* _Task directions_
Search the records below for the word "styled", then return every line where it appears.

(Code change snippets)
_ _ _ _ _

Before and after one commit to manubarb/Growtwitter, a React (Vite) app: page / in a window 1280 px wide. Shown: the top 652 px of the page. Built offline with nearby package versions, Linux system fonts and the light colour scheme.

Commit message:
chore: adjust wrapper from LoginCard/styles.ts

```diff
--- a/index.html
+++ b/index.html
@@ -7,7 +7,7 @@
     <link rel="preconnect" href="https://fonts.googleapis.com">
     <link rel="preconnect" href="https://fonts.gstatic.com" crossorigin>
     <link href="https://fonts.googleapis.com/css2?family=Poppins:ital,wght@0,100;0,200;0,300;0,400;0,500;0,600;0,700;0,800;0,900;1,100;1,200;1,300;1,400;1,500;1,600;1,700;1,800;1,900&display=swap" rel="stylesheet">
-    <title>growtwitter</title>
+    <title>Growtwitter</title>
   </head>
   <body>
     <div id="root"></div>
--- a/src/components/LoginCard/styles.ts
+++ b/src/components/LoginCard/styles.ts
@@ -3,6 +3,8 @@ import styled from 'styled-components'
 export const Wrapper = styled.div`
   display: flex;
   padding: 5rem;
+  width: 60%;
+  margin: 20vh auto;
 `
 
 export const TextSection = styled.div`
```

_ _ _ _ _

* _Task answer_
@@ -3,6 +3,8 @@ import styled from 'styled-components'
 export const Wrapper = styled.div`
 export const TextSection = styled.div`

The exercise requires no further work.